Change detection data
····················

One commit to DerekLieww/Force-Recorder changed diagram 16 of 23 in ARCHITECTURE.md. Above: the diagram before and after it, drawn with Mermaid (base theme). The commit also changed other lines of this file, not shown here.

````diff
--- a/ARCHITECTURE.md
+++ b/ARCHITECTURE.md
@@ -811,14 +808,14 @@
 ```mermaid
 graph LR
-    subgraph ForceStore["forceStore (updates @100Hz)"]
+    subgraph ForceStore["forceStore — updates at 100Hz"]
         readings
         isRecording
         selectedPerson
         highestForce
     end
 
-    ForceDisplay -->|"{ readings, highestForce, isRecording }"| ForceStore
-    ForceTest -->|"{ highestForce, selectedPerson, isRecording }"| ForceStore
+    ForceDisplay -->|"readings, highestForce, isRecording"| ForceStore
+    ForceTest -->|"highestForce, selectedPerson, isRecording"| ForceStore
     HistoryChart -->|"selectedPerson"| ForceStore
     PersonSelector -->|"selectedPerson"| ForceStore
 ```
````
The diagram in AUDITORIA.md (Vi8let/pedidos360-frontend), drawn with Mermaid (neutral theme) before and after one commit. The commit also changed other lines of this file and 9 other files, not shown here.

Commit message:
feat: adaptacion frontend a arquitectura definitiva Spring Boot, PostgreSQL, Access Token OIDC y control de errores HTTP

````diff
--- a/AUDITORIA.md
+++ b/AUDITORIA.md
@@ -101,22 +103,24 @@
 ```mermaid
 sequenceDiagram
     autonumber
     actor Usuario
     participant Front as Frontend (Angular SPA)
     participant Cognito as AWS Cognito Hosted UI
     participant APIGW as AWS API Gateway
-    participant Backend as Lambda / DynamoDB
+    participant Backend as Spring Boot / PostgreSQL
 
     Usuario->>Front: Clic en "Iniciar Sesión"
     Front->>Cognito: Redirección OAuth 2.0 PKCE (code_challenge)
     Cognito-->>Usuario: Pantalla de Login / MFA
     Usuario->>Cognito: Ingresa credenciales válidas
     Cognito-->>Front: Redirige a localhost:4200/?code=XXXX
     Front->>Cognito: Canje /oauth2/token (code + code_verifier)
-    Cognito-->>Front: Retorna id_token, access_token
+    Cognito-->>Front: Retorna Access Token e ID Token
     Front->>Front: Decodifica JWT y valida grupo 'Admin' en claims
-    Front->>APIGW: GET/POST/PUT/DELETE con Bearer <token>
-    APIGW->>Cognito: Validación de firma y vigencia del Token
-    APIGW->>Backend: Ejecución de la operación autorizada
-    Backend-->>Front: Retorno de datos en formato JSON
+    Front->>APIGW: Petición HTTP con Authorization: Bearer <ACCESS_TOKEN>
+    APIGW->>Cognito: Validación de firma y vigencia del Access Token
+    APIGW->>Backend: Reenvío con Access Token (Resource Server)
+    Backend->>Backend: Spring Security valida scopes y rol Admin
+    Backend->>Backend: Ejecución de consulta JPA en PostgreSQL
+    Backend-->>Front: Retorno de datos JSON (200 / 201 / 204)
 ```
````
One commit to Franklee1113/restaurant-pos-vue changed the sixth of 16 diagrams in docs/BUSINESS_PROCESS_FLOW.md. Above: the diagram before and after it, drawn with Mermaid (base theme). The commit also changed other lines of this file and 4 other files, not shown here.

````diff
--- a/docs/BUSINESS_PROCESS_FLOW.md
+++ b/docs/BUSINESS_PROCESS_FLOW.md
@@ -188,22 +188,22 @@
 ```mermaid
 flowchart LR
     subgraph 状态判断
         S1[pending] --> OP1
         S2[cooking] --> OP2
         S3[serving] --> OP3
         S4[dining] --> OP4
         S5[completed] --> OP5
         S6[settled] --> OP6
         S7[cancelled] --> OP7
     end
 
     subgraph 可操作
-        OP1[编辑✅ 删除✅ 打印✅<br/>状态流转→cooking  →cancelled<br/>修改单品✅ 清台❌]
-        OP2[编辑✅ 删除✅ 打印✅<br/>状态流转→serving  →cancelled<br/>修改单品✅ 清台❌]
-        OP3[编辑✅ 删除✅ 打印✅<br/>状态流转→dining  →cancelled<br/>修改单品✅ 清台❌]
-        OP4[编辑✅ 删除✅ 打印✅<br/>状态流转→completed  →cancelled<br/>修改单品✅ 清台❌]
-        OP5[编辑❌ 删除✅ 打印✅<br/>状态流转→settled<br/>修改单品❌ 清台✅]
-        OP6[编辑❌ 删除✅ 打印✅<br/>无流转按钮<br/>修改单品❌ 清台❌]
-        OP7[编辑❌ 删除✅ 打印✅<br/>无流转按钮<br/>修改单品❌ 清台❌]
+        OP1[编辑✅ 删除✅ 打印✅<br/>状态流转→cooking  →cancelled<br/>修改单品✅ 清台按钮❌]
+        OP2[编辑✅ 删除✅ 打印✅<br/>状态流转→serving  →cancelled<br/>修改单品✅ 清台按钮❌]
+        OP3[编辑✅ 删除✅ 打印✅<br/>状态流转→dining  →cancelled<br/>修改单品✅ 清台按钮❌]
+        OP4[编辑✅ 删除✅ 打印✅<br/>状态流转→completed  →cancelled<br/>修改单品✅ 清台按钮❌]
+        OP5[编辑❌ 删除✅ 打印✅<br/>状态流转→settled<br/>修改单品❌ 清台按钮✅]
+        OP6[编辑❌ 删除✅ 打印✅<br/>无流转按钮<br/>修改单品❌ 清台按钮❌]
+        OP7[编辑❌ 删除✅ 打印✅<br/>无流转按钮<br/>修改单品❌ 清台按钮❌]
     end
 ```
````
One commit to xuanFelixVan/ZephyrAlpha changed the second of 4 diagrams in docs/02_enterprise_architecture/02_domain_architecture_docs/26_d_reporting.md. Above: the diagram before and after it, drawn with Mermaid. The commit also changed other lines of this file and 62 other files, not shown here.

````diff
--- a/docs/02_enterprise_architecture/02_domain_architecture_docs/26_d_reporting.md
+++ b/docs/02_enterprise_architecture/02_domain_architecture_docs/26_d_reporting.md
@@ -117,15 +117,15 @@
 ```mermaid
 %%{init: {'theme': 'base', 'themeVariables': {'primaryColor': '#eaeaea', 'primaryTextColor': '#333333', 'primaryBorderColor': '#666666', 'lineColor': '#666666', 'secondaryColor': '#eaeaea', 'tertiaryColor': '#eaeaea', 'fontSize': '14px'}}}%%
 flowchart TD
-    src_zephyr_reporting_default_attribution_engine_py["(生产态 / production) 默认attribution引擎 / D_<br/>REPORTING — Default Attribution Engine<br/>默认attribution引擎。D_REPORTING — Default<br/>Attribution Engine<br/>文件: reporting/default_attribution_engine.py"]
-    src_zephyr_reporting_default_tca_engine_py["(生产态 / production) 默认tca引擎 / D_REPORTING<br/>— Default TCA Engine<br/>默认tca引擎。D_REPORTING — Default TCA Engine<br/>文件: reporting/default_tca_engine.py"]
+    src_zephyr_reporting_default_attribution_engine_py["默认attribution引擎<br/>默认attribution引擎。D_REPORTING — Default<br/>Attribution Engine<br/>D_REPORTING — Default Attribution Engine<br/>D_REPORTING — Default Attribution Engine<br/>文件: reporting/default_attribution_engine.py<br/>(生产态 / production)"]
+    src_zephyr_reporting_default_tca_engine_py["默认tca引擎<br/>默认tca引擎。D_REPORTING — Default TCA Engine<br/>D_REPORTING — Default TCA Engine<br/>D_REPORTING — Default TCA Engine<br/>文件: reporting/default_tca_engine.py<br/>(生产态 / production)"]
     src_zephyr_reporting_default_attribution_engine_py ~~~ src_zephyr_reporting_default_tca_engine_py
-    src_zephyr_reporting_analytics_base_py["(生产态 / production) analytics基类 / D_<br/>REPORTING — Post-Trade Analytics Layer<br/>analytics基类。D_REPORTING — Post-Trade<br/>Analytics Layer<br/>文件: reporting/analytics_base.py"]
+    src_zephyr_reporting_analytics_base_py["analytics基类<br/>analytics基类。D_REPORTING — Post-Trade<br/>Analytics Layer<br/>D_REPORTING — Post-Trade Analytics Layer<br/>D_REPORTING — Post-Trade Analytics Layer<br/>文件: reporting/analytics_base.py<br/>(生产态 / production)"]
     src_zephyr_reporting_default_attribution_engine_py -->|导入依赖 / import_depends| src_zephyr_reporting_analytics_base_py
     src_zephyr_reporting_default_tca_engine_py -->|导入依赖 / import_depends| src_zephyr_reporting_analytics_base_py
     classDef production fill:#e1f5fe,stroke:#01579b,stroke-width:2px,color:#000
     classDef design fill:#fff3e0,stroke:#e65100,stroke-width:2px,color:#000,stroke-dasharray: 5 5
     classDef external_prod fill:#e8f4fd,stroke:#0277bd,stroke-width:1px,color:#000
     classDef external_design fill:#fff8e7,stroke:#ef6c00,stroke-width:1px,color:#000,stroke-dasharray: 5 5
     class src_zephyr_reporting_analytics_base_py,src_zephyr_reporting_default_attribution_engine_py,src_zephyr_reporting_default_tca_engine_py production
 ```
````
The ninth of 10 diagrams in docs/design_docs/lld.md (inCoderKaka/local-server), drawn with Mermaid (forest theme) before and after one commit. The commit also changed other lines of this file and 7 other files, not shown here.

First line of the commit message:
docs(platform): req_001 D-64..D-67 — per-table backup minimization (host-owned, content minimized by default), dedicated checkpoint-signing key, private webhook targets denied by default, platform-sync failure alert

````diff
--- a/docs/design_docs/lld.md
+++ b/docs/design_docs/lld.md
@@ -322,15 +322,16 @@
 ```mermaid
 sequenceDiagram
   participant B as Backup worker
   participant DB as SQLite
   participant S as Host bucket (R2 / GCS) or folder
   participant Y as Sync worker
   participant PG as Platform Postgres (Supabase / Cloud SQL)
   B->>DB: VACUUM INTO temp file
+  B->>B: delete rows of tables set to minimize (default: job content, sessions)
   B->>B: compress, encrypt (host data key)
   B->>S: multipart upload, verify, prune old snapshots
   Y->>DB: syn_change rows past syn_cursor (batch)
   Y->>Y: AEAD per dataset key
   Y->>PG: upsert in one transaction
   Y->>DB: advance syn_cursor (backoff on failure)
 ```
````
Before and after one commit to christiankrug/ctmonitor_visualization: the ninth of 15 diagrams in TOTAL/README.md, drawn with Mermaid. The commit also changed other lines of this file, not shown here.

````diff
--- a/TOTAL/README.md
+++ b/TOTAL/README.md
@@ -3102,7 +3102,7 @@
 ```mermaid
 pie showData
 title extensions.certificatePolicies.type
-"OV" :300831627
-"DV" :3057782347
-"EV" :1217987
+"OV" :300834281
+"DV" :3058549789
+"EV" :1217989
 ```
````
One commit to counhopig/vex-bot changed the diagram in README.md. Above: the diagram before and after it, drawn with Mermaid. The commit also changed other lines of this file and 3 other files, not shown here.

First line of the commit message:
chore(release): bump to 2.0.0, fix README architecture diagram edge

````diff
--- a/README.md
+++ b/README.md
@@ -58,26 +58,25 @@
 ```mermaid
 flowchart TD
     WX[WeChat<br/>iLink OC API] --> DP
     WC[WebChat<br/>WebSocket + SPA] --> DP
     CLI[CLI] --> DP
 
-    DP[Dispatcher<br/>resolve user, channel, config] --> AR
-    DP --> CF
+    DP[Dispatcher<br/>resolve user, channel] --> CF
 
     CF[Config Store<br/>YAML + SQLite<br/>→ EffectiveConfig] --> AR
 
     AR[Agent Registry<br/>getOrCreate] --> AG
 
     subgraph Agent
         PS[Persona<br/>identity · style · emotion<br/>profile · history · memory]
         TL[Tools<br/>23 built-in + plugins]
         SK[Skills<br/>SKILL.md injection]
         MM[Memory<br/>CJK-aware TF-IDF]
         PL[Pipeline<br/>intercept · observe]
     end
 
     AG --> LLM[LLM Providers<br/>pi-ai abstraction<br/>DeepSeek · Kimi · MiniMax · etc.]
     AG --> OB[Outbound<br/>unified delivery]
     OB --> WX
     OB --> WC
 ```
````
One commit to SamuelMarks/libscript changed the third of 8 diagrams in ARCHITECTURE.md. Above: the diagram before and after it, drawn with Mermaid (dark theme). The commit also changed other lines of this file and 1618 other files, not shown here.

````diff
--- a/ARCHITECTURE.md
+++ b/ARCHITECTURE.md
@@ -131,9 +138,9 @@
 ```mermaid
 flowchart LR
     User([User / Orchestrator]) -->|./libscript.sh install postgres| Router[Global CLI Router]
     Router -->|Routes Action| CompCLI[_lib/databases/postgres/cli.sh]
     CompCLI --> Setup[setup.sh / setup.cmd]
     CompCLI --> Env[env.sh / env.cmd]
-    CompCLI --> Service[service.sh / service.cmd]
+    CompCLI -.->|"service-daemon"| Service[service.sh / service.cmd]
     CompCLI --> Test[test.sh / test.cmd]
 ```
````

····················

Where does the string "dining" appear in the records above? Show every line that holds it.

         S4[dining] --> OP4
-        OP3[编辑✅ 删除✅ 打印✅<br/>状态流转→dining  →cancelled<br/>修改单品✅ 清台❌]
+        OP3[编辑✅ 删除✅ 打印✅<br/>状态流转→dining  →cancelled<br/>修改单品✅ 清台按钮❌]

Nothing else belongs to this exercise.